India has four biodiversity hotspots, i.e., Eastern Himalayas, Western Himalayas, Western Ghats and Andaman and Nicobar Islands.

What type of ecosystem is the Himalayas?

Tropical and Sub-tropical Broadleaf Forests:

along a narrow strip of the outer Himalayan range are the Himalayan sub-tropical broadleaf forests.

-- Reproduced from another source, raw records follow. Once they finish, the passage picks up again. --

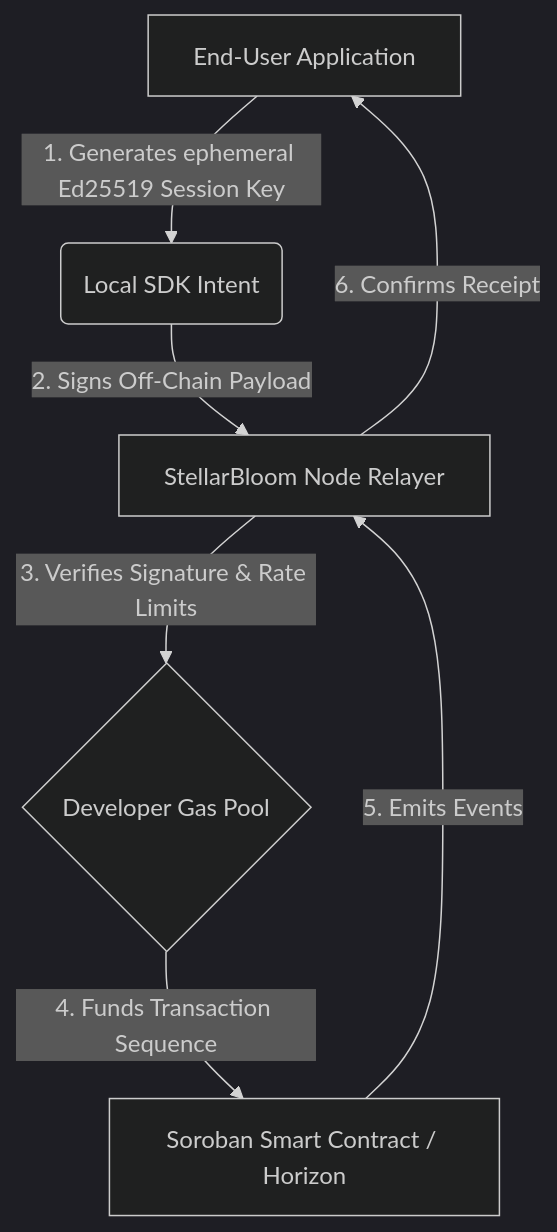
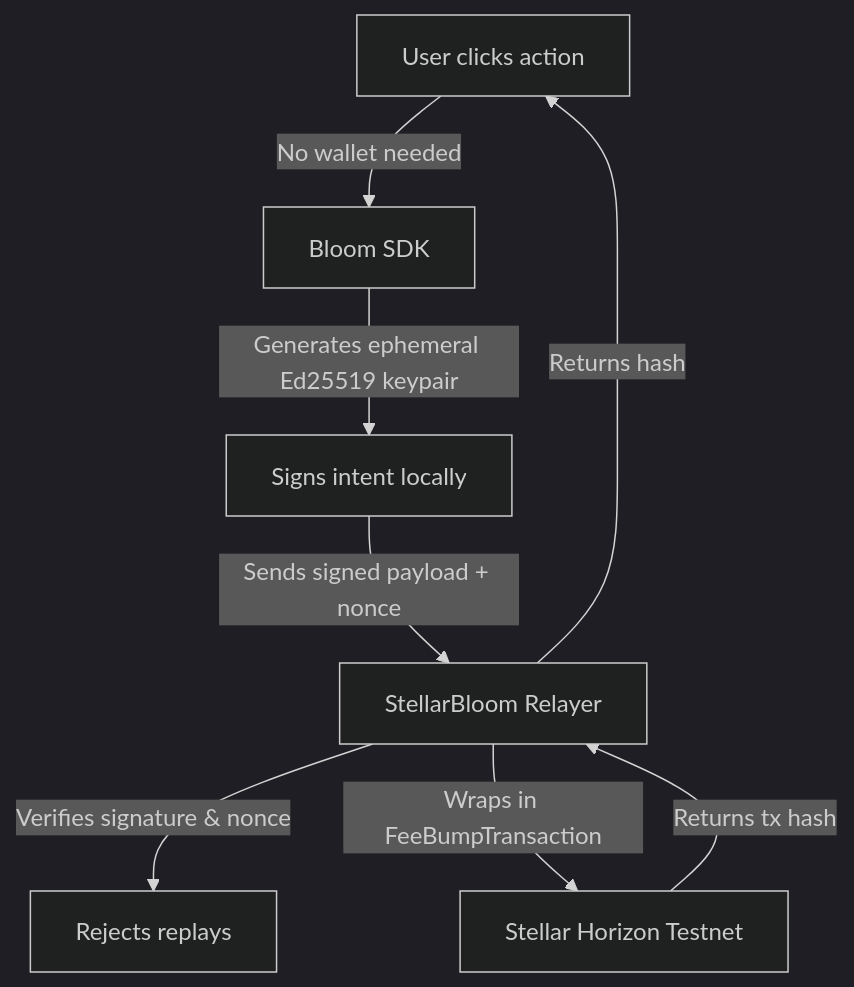
The diagram in README.md (thesumedh/stellar-bloom), drawn with Mermaid (dark theme) before and after one commit. The commit also changed other lines of this file, not shown here.

Commit message:
docs: complete Level 5 Blue Belt README - checklist, user wallets, feedback form, deployed links

````diff
--- a/README.md
+++ b/README.md
@@ -31,9 +75,10 @@
 ```mermaid
 graph TD
-    A[End-User Application] -->|1. Generates ephemeral Ed25519 Session Key| B(Local SDK Intent)
-    B -->|2. Signs Off-Chain Payload| C[StellarBloom Node Relayer]
-    C -->|3. Verifies Signature & Rate Limits| D{Developer Gas Pool}
-    D -->|4. Funds Transaction Sequence| E[Soroban Smart Contract / Horizon]
-    E -->|5. Emits Events| C
-    C -->|6. Confirms Receipt| A
+    A[User clicks action] -->|No wallet needed| B[Bloom SDK]
+    B -->|Generates ephemeral Ed25519 keypair| C[Signs intent locally]
+    C -->|Sends signed payload + nonce| D[StellarBloom Relayer]
+    D -->|Verifies signature & nonce| E[Rejects replays]
+    D -->|Wraps in FeeBumpTransaction| F[Stellar Horizon Testnet]
+    F -->|Returns tx hash| D
+    D -->|Returns hash| A
 ```
````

Here there is a wide range of plant life thanks to the areas varied topography, soil types, and rainfall levels.